This decision states that employees can make claims of unfair pay practices based on all of the protected classes under certain provisions of the Civil Rights Act, including gender, race, religion, ethnicity, and national origin. The damages that could be assessed include lost wages, benefits, and counsel fees. A recovery can include several years of unequal pay. On top of this is the opportunity to recover double or triple damages.
Impact for Employers
Clearly, conducting equal pay audits would be a logical first step. This will identify pay disparities prior to claims being assessed. Now, with the above ruling, the examination should extend to include records that would illustrate evidence of unequal advancement. The audits could compare various levels in the company breaking down various classes. If the subsequent hierarchy within a company demonstrates an adverse mix compared to the prior levels, then it would be a good place for employers to review their promotion standards and/or identify the reasons for certain promotions.
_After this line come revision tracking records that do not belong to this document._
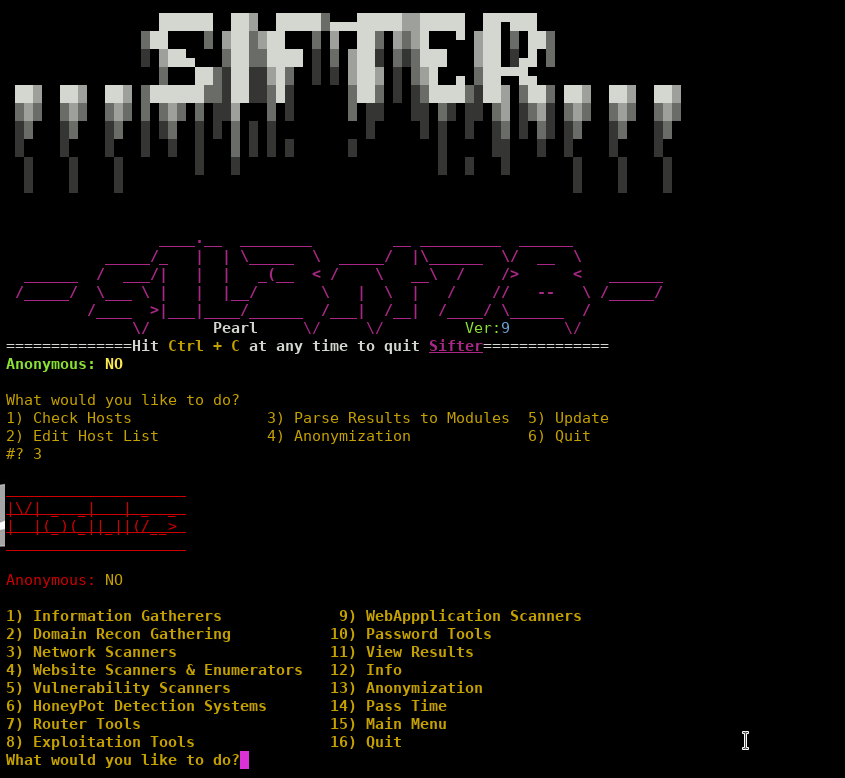
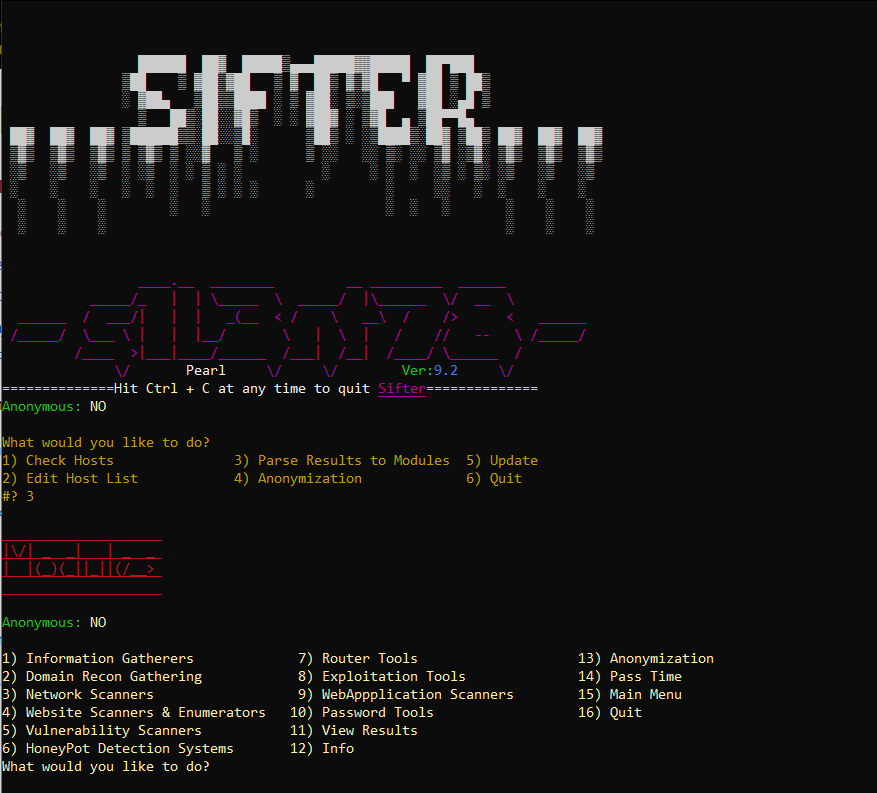
Anonymization Menu

Changed region(s): [[0.0, 0.3085, 0.8, 0.9871], [0.0, 0.0, 0.8308, 0.3085], [0.5846, 0.3393, 0.6154, 0.3702]]

diff --git a/docs/index.html b/docs/index.html
@@ -183,6 +183,8 @@ Untested on mac, though theoretically the same should apply to mac as windows - 
 <h2 style="color: #e65c00">Menu:</h2>
 <p>
 <img align="center" src="https://raw.githubusercontent.com/s1l3nt78/sifter/master/docs/menu.PNG">
+	<br />
+<img align="center" src="https://raw.githubusercontent.com/s1l3nt78/sifter/master/docs/anon.PNG">
 </p>
 	<br />
 <h2 style="color: #e65c00">Modules</h2>

diff --git a/README.md b/README.md
@@ -126,6 +126,8 @@ Untested on mac, though theoretically the same should apply to mac as windows - 
 <h2>Menu:</h2>
 <p>
 <img align="center" src="https://raw.githubusercontent.com/s1l3nt78/sifter/master/docs/menu.PNG">
+	<br />
+<img align="center" src="https://raw.githubusercontent.com/s1l3nt78/sifter/master/docs/anon.PNG">
 </p>
 
 # Modules:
We have started to encourage our clients to adopt an internal compensation committee to strategically centralize compensation, promotion decisions, and related support to assist in minimizing, if not completely, eliminating biases. Tools can be created to not only track these matters but also create and enforce the use of certain objective standards for pay and even providing input into how performance evaluations are completed.